## Action item:
Only the number is needed: how many lines in the entries below contain the string "acceleration"?

* * * *

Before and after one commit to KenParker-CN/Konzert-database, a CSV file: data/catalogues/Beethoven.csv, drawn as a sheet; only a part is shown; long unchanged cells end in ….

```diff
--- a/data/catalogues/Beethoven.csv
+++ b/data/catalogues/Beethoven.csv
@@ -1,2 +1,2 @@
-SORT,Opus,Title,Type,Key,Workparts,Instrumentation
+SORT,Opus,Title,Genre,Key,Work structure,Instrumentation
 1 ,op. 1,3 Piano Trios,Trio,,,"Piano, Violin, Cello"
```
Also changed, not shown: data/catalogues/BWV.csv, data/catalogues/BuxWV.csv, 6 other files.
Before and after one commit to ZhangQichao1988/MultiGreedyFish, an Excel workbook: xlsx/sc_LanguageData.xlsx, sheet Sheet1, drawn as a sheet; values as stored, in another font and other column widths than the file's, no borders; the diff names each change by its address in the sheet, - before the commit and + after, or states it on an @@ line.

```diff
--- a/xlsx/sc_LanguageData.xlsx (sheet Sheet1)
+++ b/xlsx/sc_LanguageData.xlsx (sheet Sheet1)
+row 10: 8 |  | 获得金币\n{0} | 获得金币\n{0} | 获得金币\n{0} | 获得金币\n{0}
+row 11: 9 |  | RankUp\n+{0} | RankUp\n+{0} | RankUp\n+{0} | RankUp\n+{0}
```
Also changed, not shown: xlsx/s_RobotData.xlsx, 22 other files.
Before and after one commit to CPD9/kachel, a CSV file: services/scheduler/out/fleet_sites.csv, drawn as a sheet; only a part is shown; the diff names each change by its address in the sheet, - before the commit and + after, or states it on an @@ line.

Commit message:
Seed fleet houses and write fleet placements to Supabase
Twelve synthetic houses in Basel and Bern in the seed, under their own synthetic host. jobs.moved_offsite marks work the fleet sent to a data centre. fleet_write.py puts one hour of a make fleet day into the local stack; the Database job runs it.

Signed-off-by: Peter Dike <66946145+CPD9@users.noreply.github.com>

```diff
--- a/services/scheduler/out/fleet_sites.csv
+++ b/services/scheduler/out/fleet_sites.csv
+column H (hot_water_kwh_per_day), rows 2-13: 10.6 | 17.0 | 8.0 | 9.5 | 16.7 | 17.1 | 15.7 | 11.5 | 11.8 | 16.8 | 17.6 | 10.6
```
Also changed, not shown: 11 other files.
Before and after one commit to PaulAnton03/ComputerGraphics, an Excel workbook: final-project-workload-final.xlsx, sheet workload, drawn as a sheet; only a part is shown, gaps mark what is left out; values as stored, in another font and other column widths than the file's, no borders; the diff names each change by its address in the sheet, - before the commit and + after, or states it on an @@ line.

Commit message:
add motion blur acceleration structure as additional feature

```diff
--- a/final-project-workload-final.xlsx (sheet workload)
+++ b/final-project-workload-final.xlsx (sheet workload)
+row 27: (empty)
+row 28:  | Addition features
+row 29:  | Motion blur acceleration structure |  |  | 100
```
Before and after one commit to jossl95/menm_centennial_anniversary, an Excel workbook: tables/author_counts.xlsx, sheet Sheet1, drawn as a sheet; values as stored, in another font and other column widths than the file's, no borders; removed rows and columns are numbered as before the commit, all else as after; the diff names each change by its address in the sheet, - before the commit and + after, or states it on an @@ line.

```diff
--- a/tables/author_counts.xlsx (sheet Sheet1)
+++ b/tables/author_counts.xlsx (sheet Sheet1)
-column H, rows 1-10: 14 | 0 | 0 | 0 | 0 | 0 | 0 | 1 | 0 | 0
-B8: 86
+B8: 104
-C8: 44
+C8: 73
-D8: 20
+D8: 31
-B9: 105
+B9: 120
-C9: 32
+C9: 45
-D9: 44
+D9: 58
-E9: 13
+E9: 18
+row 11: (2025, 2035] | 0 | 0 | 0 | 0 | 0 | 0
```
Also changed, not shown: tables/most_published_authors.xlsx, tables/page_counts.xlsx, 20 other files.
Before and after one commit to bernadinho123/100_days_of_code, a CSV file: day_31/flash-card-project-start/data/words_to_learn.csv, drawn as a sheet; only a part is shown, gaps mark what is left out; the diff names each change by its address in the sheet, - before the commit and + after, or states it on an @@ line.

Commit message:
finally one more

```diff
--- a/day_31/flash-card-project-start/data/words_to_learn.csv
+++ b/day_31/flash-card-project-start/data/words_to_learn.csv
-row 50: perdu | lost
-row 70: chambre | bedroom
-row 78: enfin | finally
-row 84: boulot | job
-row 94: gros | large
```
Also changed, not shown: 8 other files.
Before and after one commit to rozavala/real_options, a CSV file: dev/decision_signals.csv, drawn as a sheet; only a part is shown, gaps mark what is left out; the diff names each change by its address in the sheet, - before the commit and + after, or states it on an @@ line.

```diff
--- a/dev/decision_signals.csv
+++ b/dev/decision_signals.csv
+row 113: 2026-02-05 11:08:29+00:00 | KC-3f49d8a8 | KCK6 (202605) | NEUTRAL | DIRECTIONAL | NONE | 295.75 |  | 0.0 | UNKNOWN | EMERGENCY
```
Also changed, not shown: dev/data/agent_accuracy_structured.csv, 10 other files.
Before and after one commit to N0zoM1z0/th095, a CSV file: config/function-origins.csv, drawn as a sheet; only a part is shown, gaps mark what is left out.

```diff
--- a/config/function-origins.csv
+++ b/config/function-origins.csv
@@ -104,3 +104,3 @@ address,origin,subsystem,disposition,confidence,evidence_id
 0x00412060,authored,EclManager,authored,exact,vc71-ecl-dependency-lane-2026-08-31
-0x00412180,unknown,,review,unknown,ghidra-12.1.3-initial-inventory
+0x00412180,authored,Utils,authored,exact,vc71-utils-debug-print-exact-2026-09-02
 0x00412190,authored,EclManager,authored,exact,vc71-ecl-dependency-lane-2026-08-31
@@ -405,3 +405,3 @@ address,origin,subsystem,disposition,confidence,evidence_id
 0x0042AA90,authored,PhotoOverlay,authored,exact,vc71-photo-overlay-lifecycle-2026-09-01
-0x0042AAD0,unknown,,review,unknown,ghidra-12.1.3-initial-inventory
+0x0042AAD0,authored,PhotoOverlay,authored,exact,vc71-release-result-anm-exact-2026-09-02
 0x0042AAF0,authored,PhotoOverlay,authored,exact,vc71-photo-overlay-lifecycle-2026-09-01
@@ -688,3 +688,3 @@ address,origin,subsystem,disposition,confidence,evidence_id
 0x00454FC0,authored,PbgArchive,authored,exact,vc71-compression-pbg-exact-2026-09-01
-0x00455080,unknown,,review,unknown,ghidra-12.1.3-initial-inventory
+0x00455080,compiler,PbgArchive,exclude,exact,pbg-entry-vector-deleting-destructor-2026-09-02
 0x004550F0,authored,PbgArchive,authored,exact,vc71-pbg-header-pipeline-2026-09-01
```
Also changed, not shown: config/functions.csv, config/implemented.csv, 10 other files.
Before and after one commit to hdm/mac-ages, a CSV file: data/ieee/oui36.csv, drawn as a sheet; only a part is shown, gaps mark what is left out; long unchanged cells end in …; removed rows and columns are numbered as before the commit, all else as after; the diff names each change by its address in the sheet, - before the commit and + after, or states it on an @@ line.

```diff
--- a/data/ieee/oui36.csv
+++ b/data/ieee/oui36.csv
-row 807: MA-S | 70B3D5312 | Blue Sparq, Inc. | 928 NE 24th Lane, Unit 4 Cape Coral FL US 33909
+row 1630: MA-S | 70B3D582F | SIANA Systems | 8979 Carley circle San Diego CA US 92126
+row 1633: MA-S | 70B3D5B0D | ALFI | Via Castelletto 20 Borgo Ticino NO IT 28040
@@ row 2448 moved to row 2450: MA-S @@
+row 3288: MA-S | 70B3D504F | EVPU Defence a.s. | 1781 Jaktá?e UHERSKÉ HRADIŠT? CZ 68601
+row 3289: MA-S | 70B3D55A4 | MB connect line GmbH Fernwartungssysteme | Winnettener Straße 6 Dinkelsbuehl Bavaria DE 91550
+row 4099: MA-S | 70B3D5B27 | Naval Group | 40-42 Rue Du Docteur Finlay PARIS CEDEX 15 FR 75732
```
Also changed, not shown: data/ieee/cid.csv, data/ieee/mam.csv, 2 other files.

* * * *

## Output for this exercise:
2